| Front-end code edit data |
Content starts

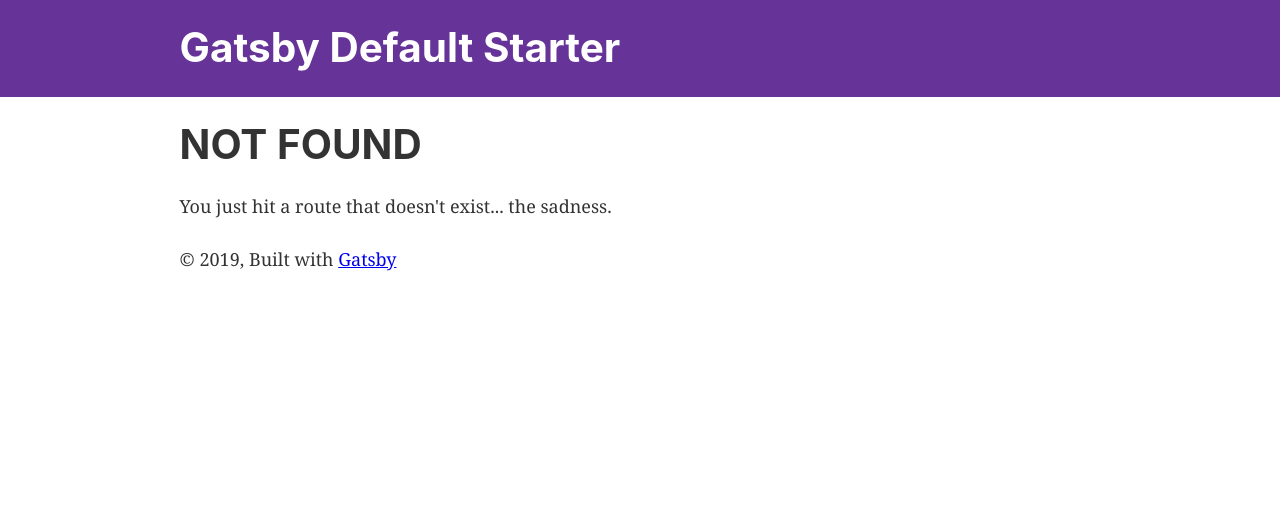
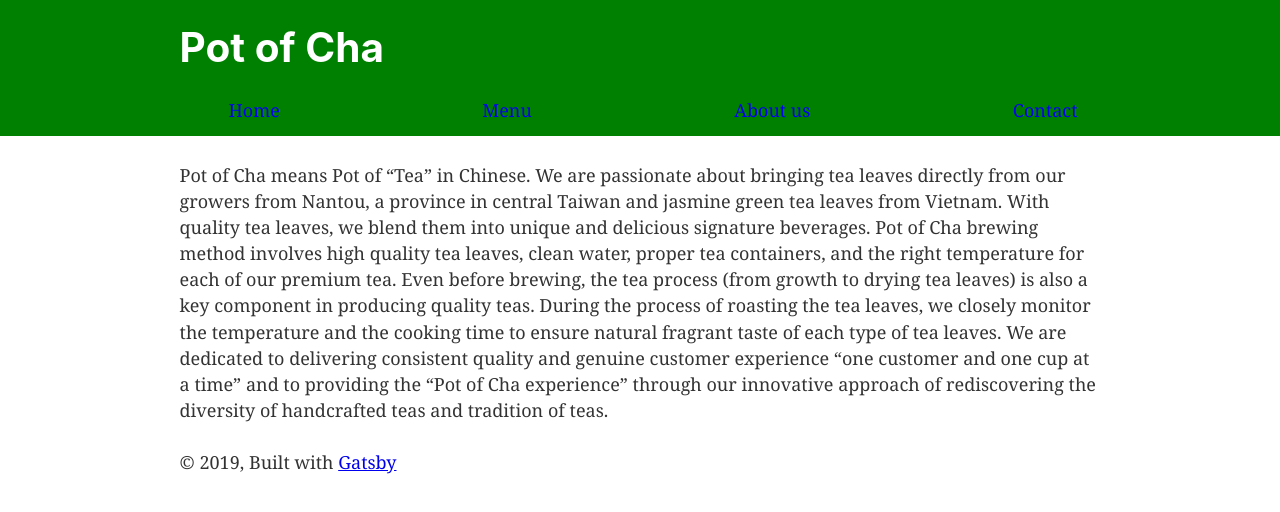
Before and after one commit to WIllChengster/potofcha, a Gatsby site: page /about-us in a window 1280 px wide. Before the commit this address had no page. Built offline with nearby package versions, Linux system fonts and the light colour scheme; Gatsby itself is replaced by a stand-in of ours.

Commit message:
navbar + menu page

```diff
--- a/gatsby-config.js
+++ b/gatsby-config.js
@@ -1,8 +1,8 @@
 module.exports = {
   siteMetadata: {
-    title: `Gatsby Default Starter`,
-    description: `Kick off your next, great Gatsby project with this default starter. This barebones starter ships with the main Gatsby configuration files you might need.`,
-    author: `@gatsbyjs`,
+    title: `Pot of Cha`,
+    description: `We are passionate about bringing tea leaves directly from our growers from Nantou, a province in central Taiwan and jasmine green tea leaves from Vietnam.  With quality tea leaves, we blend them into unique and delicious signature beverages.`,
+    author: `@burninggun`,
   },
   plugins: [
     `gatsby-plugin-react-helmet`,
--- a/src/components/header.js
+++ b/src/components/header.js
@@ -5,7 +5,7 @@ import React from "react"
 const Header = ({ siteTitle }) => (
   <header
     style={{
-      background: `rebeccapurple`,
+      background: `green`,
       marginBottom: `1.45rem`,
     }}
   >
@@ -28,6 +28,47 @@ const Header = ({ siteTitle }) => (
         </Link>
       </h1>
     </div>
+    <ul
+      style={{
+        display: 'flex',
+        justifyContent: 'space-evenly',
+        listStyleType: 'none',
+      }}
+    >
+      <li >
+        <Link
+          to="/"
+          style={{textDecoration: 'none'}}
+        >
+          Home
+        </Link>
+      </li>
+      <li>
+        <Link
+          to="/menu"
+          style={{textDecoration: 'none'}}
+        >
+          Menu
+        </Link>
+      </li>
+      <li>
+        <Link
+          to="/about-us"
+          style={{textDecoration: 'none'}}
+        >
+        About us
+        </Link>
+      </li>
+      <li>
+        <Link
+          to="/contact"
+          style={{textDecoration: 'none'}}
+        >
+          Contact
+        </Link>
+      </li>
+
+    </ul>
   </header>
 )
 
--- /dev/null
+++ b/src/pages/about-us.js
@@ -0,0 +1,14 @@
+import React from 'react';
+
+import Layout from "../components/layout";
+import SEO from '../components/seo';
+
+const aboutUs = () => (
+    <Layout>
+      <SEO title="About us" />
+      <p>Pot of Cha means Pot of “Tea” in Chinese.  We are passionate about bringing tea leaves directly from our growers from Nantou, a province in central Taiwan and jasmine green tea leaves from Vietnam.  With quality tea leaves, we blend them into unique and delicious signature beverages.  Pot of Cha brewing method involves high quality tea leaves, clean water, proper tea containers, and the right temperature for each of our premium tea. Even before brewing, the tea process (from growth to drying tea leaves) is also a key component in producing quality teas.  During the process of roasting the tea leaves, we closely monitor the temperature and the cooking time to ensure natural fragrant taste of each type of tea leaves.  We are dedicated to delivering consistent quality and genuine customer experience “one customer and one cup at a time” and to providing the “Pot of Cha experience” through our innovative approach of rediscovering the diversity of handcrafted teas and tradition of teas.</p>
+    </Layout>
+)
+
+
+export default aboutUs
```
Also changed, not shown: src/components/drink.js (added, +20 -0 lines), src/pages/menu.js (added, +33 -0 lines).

Content ends
Content starts

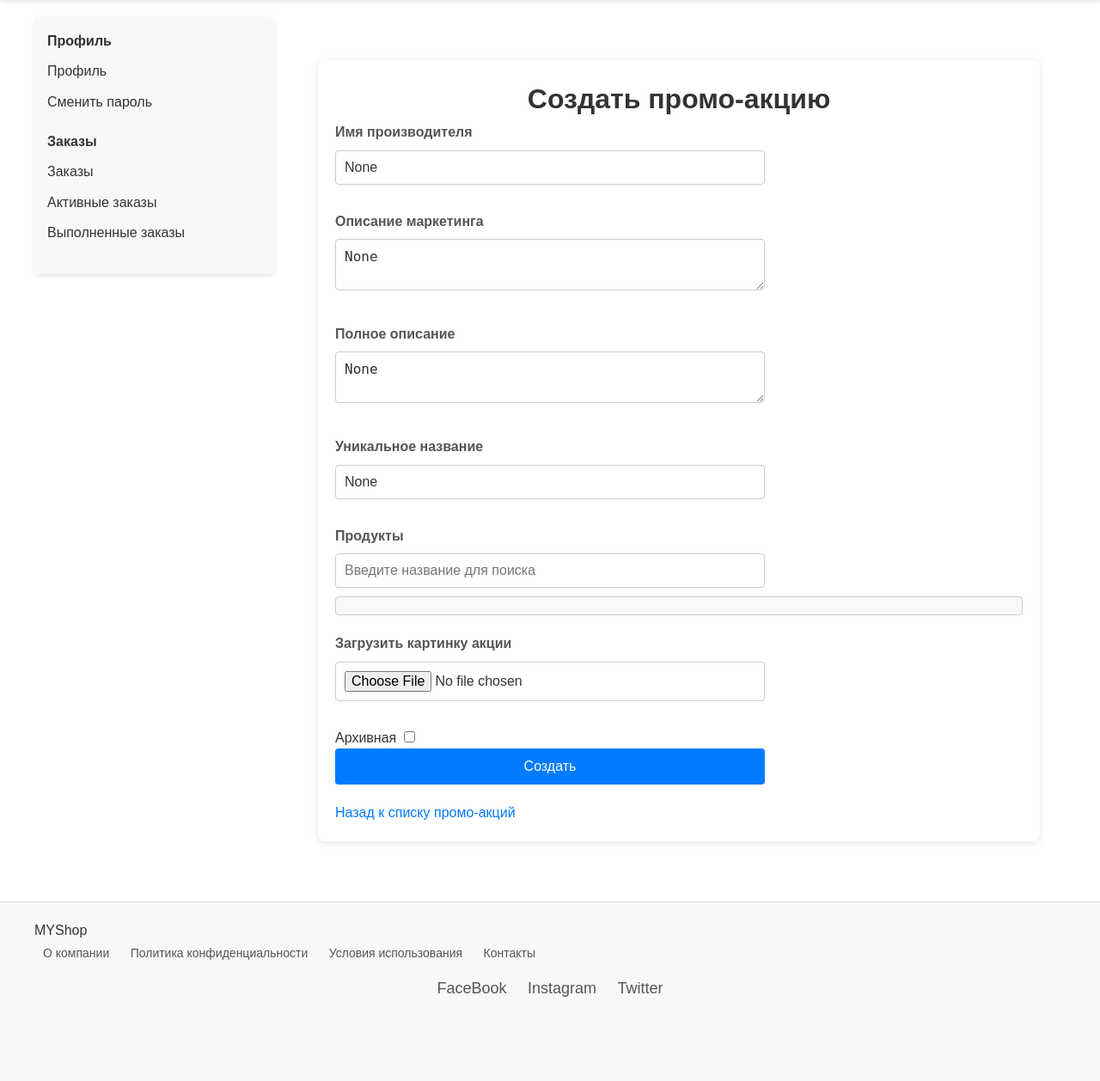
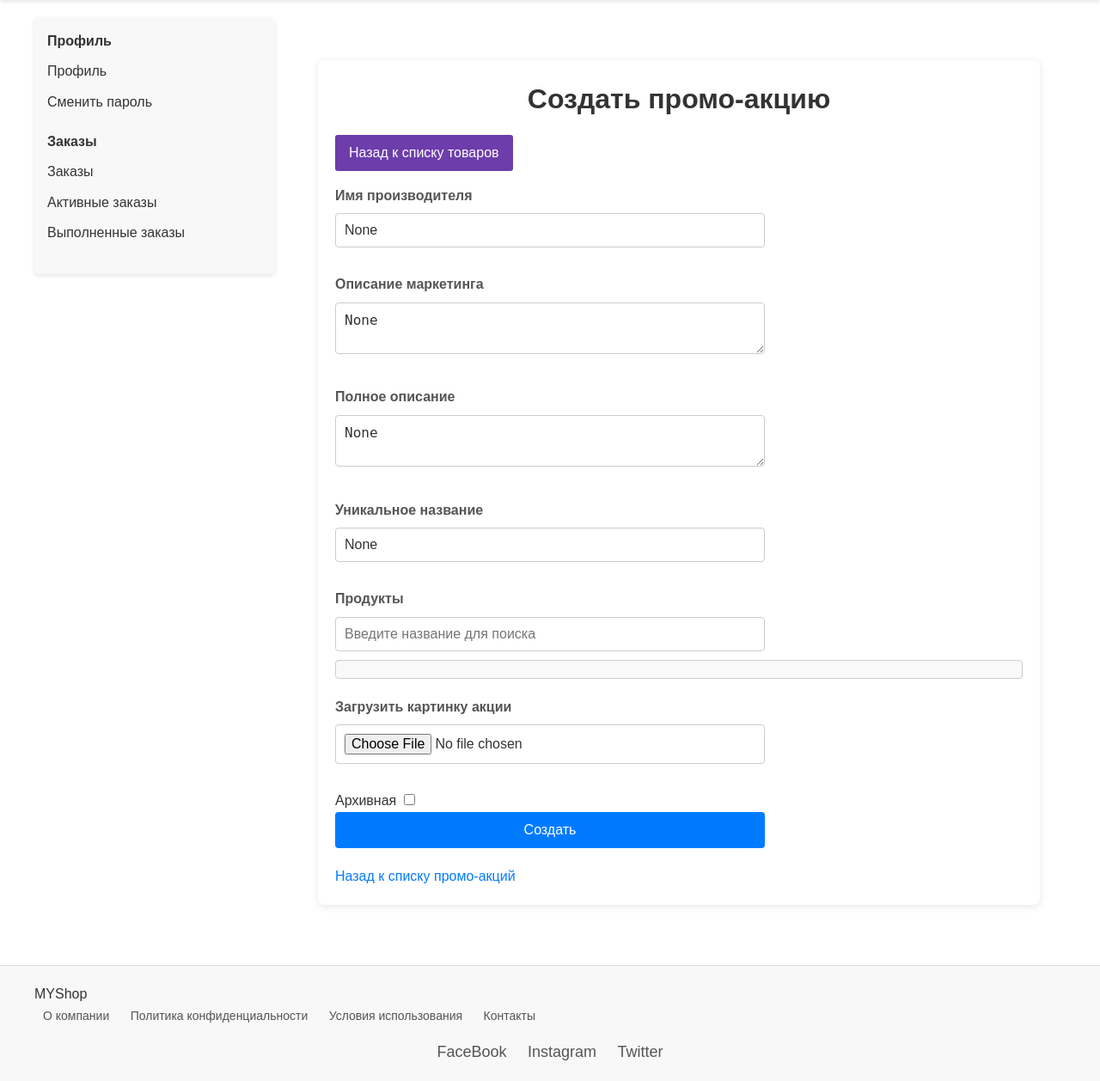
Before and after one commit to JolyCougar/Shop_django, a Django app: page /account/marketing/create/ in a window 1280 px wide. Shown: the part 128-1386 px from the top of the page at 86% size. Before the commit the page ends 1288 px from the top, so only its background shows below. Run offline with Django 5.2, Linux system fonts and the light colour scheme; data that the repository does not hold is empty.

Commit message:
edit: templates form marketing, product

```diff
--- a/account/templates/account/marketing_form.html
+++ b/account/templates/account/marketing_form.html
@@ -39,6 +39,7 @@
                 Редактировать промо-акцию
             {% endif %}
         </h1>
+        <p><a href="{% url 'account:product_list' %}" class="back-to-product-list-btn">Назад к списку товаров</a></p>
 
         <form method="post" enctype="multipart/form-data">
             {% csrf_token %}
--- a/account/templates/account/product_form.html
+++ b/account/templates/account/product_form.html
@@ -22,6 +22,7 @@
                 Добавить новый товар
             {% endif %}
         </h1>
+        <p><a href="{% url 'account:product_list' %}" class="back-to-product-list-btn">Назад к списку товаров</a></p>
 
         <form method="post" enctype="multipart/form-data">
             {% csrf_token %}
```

Content ends
Content starts

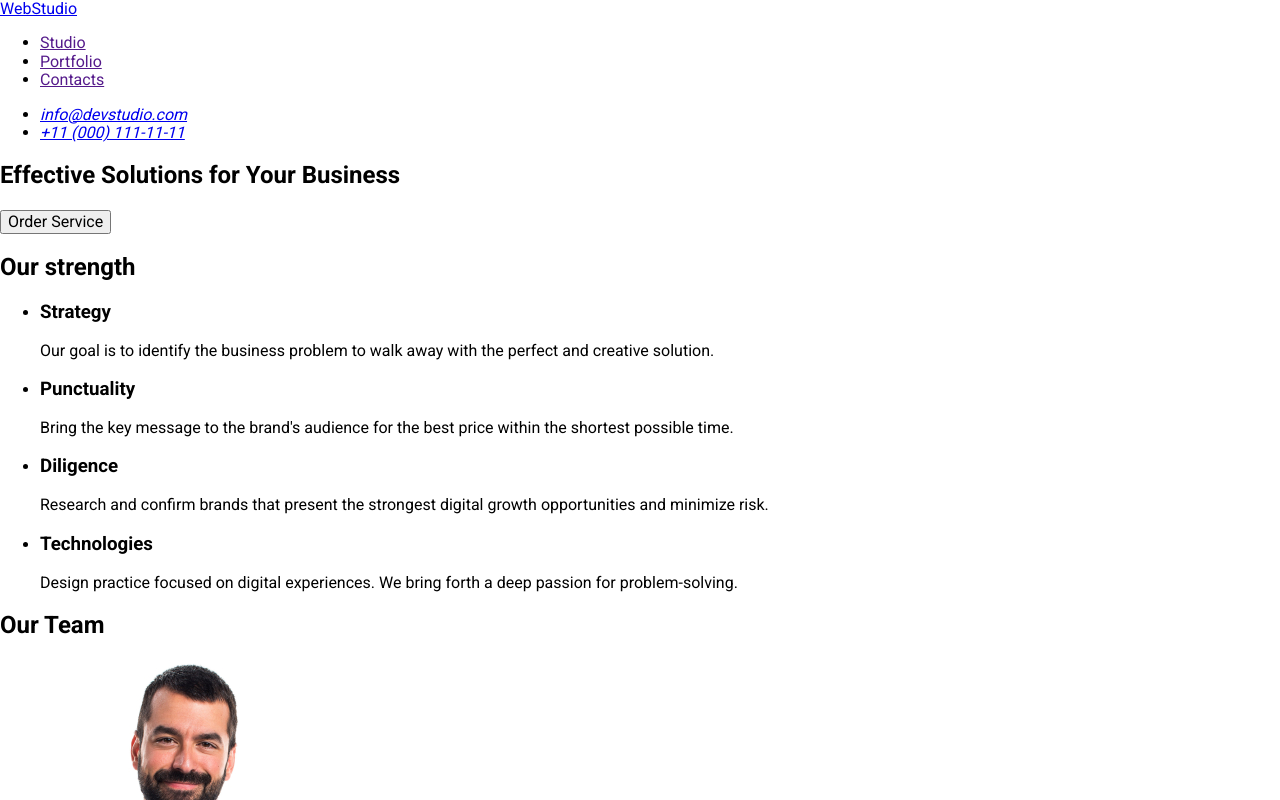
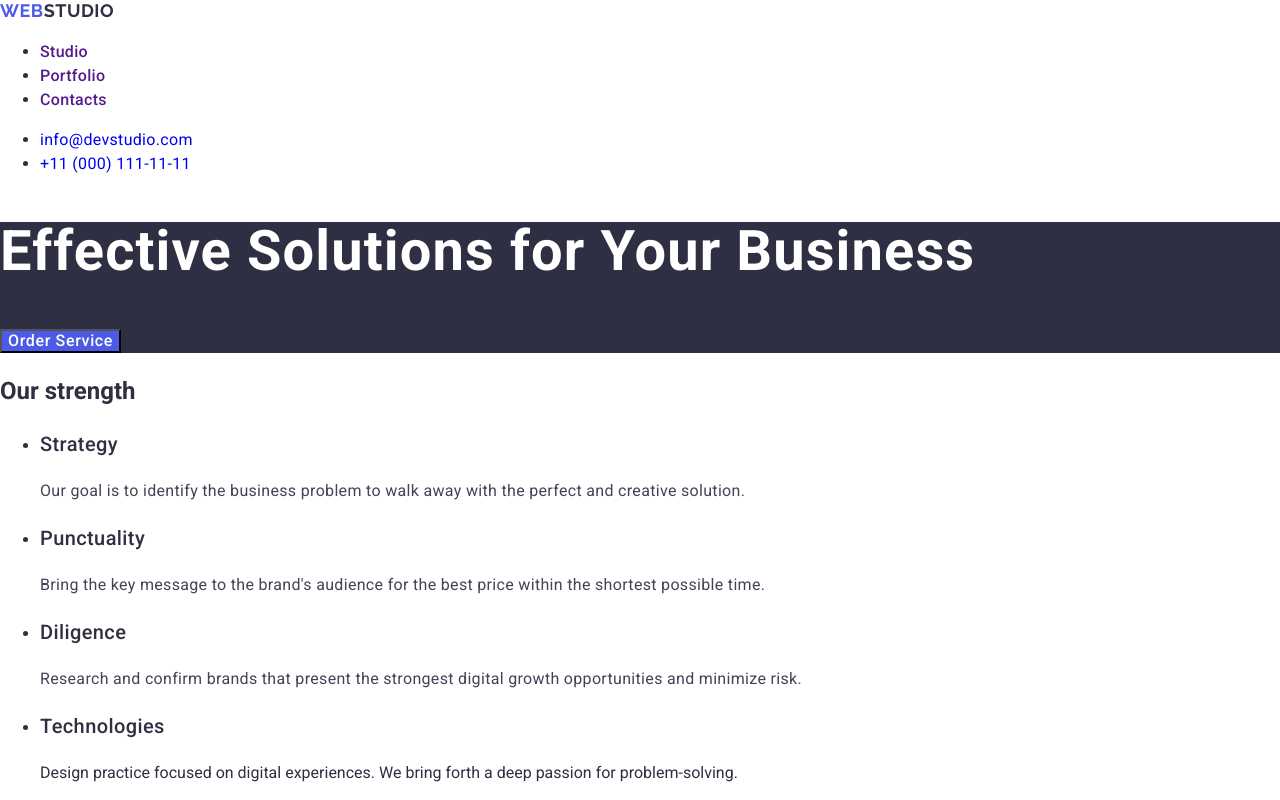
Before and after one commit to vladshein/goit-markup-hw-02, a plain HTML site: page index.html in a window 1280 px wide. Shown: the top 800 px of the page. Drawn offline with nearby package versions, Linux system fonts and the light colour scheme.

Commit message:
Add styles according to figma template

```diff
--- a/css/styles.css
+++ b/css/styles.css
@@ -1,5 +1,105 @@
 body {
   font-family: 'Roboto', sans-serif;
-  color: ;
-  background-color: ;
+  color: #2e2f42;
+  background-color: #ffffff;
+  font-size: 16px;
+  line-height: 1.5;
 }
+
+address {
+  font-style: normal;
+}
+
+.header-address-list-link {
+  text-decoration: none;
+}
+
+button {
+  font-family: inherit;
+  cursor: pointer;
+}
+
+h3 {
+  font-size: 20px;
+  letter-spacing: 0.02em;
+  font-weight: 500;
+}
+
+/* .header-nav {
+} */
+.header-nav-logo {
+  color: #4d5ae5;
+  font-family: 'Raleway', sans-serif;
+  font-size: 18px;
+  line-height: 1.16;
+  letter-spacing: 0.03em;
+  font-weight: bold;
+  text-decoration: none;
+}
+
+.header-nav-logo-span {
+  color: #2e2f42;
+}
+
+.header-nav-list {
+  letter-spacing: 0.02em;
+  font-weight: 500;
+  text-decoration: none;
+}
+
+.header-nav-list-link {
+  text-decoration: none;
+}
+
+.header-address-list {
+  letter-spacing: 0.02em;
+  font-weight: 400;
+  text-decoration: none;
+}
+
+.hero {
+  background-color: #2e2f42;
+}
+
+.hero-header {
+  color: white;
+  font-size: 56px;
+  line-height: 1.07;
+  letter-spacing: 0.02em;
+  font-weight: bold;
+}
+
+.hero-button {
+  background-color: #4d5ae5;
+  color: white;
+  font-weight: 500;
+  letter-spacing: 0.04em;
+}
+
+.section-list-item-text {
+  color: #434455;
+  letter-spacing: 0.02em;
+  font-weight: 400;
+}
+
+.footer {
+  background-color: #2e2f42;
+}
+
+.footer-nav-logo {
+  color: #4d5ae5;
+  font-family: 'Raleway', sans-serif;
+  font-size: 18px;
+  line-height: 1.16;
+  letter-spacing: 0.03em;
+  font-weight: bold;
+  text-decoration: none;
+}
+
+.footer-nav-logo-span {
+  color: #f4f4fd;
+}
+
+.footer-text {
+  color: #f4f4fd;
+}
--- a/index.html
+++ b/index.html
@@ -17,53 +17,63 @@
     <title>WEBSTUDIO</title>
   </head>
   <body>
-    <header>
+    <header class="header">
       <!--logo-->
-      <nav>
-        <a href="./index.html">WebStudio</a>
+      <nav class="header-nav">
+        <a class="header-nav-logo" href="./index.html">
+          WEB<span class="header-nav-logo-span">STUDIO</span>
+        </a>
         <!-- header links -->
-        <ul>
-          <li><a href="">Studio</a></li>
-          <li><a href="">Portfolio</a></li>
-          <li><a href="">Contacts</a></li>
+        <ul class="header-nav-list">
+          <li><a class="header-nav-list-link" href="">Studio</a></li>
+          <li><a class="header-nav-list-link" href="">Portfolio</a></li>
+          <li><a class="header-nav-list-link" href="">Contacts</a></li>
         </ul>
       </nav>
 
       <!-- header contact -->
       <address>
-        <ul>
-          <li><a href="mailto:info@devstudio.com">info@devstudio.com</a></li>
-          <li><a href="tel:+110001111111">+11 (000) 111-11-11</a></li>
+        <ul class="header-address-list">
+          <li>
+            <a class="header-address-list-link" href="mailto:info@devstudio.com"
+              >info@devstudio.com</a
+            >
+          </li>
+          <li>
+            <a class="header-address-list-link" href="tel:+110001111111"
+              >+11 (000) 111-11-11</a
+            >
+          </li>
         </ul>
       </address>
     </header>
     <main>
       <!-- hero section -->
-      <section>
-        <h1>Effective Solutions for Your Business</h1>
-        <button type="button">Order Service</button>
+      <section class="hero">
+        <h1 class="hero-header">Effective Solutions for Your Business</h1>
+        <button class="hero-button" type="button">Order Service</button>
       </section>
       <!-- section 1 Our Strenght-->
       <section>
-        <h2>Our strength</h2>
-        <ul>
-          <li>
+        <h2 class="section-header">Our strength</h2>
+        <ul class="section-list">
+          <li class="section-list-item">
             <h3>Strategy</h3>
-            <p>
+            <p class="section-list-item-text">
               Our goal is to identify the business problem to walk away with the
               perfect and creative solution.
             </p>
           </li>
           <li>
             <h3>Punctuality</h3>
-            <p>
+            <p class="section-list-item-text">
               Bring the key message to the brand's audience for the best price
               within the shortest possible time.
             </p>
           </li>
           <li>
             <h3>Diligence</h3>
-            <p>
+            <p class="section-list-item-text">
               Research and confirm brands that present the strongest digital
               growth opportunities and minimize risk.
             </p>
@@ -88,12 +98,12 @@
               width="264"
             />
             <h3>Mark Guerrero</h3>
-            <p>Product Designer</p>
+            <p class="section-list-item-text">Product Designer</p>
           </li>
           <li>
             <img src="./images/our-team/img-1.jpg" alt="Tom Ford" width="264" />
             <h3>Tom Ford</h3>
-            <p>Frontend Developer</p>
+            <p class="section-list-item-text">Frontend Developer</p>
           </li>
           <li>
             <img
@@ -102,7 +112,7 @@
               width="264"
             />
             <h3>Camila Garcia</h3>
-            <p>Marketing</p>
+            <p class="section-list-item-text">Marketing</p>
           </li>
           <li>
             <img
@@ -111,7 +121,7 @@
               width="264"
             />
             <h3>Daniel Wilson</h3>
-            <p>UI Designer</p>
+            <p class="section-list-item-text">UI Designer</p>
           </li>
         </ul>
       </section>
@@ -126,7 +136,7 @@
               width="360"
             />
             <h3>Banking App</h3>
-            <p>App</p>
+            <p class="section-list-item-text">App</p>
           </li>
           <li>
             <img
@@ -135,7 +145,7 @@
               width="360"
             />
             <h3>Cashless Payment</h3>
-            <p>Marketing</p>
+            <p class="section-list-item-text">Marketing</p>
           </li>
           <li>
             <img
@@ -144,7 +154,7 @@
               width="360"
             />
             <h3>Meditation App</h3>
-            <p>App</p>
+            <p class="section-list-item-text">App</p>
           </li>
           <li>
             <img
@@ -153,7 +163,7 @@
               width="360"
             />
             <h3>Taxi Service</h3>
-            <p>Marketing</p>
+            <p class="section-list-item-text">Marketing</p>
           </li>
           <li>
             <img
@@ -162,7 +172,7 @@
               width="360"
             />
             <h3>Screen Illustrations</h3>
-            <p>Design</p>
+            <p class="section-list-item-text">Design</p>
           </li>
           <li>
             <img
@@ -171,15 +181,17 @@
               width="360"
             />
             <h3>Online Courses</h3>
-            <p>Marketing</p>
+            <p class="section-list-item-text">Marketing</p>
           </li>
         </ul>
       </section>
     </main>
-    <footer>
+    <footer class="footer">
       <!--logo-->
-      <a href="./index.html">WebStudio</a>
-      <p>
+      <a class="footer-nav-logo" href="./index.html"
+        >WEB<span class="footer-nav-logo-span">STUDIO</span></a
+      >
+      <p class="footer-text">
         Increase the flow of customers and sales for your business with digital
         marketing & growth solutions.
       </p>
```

Content ends

| WHAT TO WORK ON |
Show each line in the data where the string "footer" appears.

| THE COMPLETED TASK |
+.footer {
+.footer-nav-logo {
+.footer-nav-logo-span {
+.footer-text {
-    <footer>
+    <footer class="footer">
+      <a class="footer-nav-logo" href="./index.html"
+        >WEB<span class="footer-nav-logo-span">STUDIO</span></a
+      <p class="footer-text">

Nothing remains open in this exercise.